Description of the task: Search for the word "Endpoints" in the entries. Each line that holds it should be copied.

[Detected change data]
* * * *
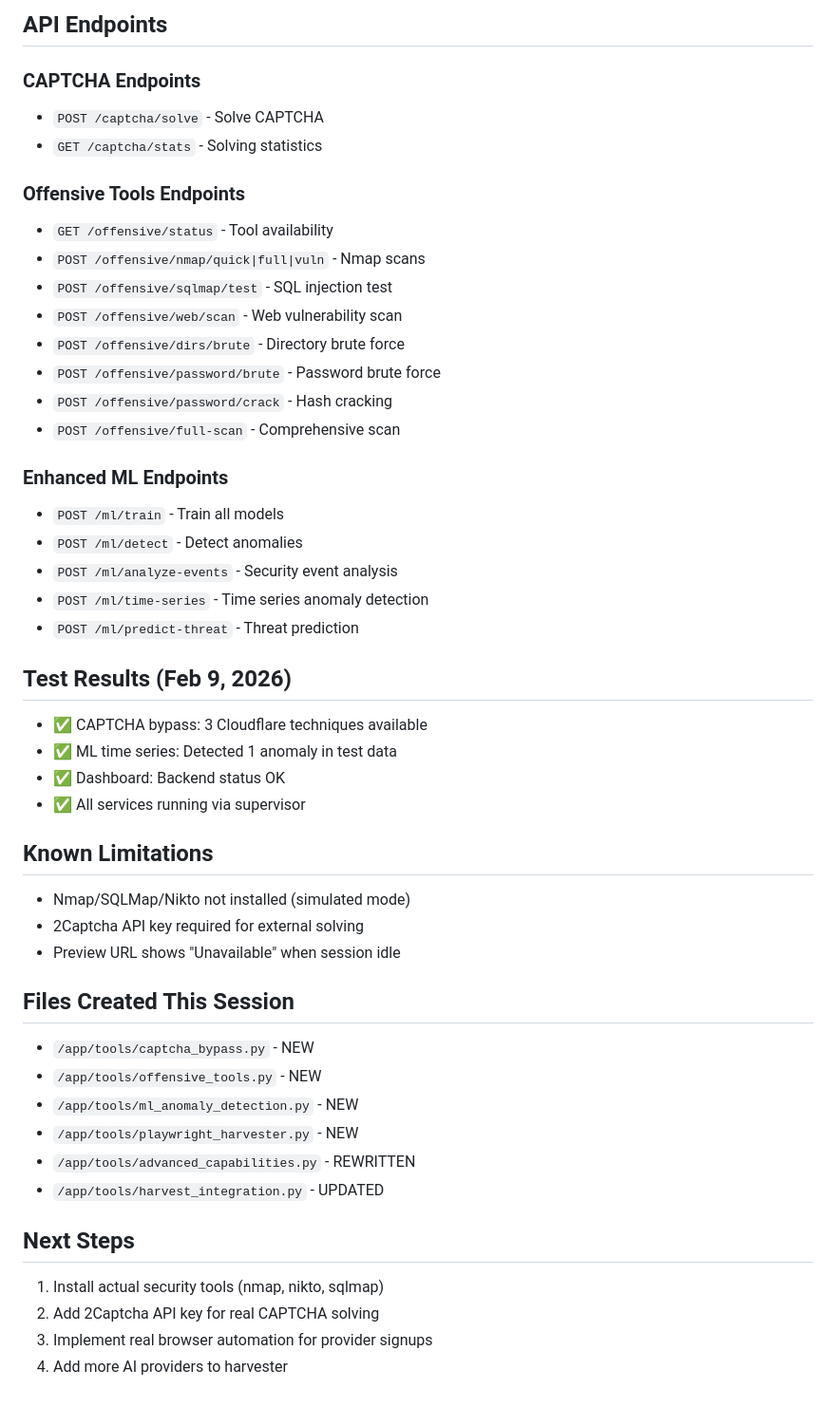
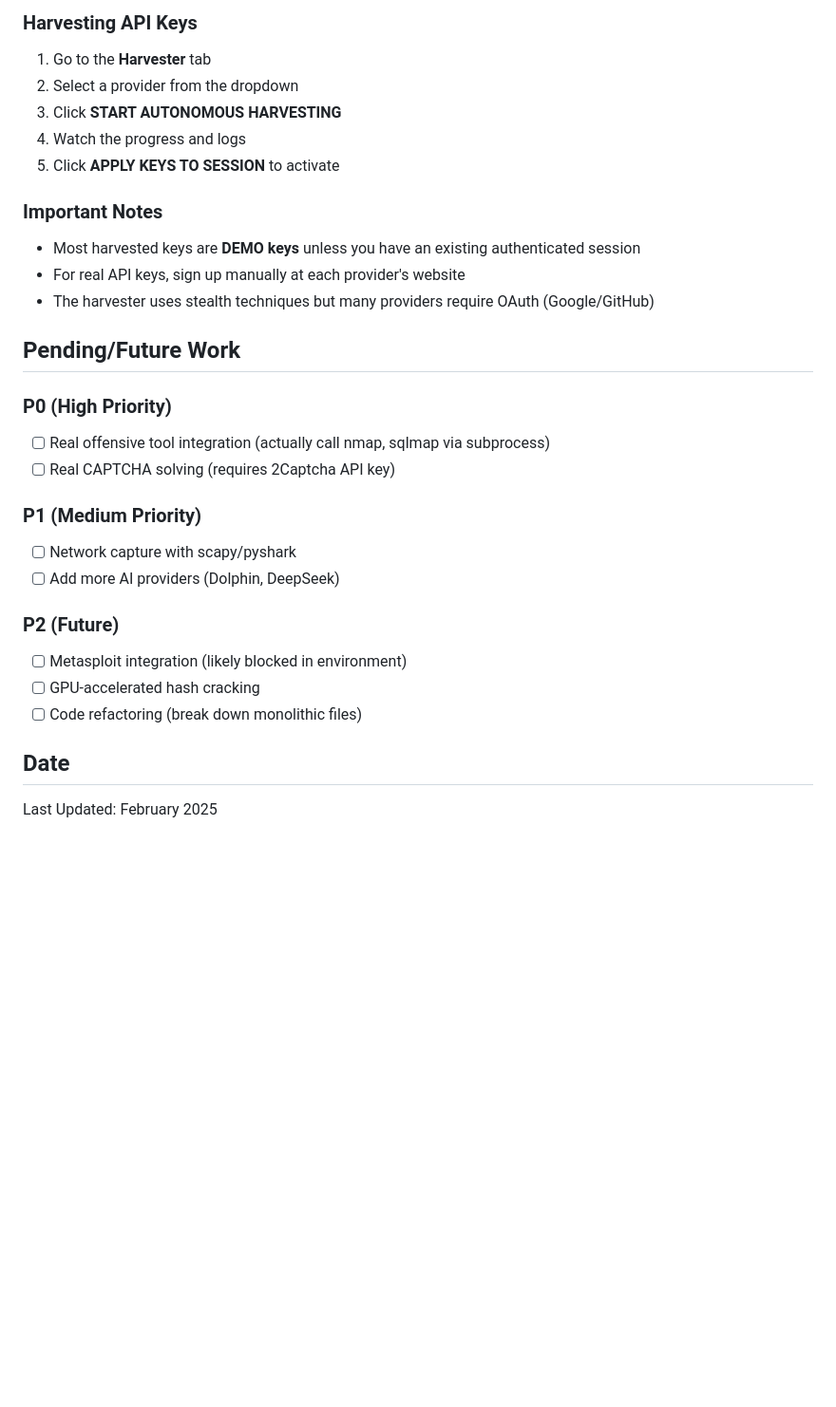
Before and after one commit to Byron2306/L1l1th, a Markdown page: memory/PRD.md, the part around one of its changes. Shown at 95% size. Drawn GitHub-style; blank space fills up the shorter version.

```diff
--- a/memory/PRD.md
+++ b/memory/PRD.md
@@ -66,48 +66,30 @@ Build a complex red-teaming platform called "LuciferOS" with:
 
-## API Endpoints
+### Harvesting API Keys
+1. Go to the **Harvester** tab
+2. Select a provider from the dropdown
+3. Click **START AUTONOMOUS HARVESTING**
+4. Watch the progress and logs
+5. Click **APPLY KEYS TO SESSION** to activate
 
-### CAPTCHA Endpoints
-- `POST /captcha/solve` - Solve CAPTCHA
-- `GET /captcha/stats` - Solving statistics
+### Important Notes
+- Most harvested keys are **DEMO keys** unless you have an existing authenticated session
+- For real API keys, sign up manually at each provider's website
+- The harvester uses stealth techniques but many providers require OAuth (Google/GitHub)
 
-### Offensive Tools Endpoints
-- `GET /offensive/status` - Tool availability
-- `POST /offensive/nmap/quick|full|vuln` - Nmap scans
-- `POST /offensive/sqlmap/test` - SQL injection test
-- `POST /offensive/web/scan` - Web vulnerability scan
-- `POST /offensive/dirs/brute` - Directory brute force
-- `POST /offensive/password/brute` - Password brute force
-- `POST /offensive/password/crack` - Hash cracking
-- `POST /offensive/full-scan` - Comprehensive scan
+## Pending/Future Work
 
-### Enhanced ML Endpoints
-- `POST /ml/train` - Train all models
-- `POST /ml/detect` - Detect anomalies
-- `POST /ml/analyze-events` - Security event analysis
-- `POST /ml/time-series` - Time series anomaly detection
-- `POST /ml/predict-threat` - Threat prediction
+### P0 (High Priority)
+- [ ] Real offensive tool integration (actually call nmap, sqlmap via subprocess)
+- [ ] Real CAPTCHA solving (requires 2Captcha API key)
 
-## Test Results (Feb 9, 2026)
-- ✅ CAPTCHA bypass: 3 Cloudflare techniques available
-- ✅ ML time series: Detected 1 anomaly in test data
-- ✅ Dashboard: Backend status OK
-- ✅ All services running via supervisor
+### P1 (Medium Priority)
+- [ ] Network capture with scapy/pyshark
+- [ ] Add more AI providers (Dolphin, DeepSeek)
 
-## Known Limitations
-- Nmap/SQLMap/Nikto not installed (simulated mode)
-- 2Captcha API key required for external solving
-- Preview URL shows "Unavailable" when session idle
+### P2 (Future)
+- [ ] Metasploit integration (likely blocked in environment)
+- [ ] GPU-accelerated hash cracking
+- [ ] Code refactoring (break down monolithic files)
 
-## Files Created This Session
-- `/app/tools/captcha_bypass.py` - NEW
-- `/app/tools/offensive_tools.py` - NEW
-- `/app/tools/ml_anomaly_detection.py` - NEW
-- `/app/tools/playwright_harvester.py` - NEW
-- `/app/tools/advanced_capabilities.py` - REWRITTEN
-- `/app/tools/harvest_integration.py` - UPDATED
-
-## Next Steps
-1. Install actual security tools (nmap, nikto, sqlmap)
-2. Add 2Captcha API key for real CAPTCHA solving
-3. Implement real browser automation for provider signups
-4. Add more AI providers to harvester
+## Date
+Last Updated: February 2025
```
Also changed, not shown: other parts of memory/PRD.md (+56 -56 lines).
* * * *
Response to the task:
-## API Endpoints
-### CAPTCHA Endpoints
-### Offensive Tools Endpoints
-### Enhanced ML Endpoints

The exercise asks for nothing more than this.